[Dataset extract Boundary: Start]
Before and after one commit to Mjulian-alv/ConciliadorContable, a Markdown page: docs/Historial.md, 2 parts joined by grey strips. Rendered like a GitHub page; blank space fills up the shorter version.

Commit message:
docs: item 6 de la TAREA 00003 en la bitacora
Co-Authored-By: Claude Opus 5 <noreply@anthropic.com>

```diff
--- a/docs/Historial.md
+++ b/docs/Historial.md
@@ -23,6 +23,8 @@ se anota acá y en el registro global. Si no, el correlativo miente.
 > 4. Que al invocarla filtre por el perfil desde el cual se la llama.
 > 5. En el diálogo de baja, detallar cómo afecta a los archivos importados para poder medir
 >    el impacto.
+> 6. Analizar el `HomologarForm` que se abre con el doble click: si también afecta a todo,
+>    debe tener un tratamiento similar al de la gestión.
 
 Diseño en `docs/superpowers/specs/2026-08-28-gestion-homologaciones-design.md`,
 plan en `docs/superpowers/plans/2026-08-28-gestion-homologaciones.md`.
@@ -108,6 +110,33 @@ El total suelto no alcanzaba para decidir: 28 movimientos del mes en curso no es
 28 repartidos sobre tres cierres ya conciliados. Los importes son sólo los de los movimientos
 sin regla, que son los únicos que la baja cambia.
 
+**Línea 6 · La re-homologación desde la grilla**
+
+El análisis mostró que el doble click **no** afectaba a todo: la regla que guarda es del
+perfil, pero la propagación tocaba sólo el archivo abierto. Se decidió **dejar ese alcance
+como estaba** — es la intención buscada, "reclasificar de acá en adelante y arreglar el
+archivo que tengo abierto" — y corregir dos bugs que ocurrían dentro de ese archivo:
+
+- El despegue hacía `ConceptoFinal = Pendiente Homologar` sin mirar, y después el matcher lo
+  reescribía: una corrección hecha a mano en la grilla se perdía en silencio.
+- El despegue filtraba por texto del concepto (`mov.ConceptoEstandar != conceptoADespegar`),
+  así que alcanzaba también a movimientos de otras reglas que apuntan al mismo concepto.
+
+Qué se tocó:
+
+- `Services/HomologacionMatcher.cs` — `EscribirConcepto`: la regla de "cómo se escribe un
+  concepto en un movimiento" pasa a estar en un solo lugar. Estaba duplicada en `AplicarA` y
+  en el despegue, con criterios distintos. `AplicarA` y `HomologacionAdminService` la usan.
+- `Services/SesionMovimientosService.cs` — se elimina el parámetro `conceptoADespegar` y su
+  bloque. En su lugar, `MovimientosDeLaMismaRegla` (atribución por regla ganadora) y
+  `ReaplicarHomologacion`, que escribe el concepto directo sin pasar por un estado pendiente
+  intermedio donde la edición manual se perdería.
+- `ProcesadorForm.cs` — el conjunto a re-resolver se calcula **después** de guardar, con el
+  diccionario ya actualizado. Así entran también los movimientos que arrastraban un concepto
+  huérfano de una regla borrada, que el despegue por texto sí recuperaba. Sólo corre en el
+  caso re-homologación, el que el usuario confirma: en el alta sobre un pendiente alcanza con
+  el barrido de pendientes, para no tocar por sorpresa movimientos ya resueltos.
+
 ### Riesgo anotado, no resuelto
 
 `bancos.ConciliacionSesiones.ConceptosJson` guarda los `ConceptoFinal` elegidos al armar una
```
[Dataset extract Boundary: End]
Task requirements: Go through the listing above line by line and say how many lines hold the word "Historial". Reply with that number only.

Exercise solution: 3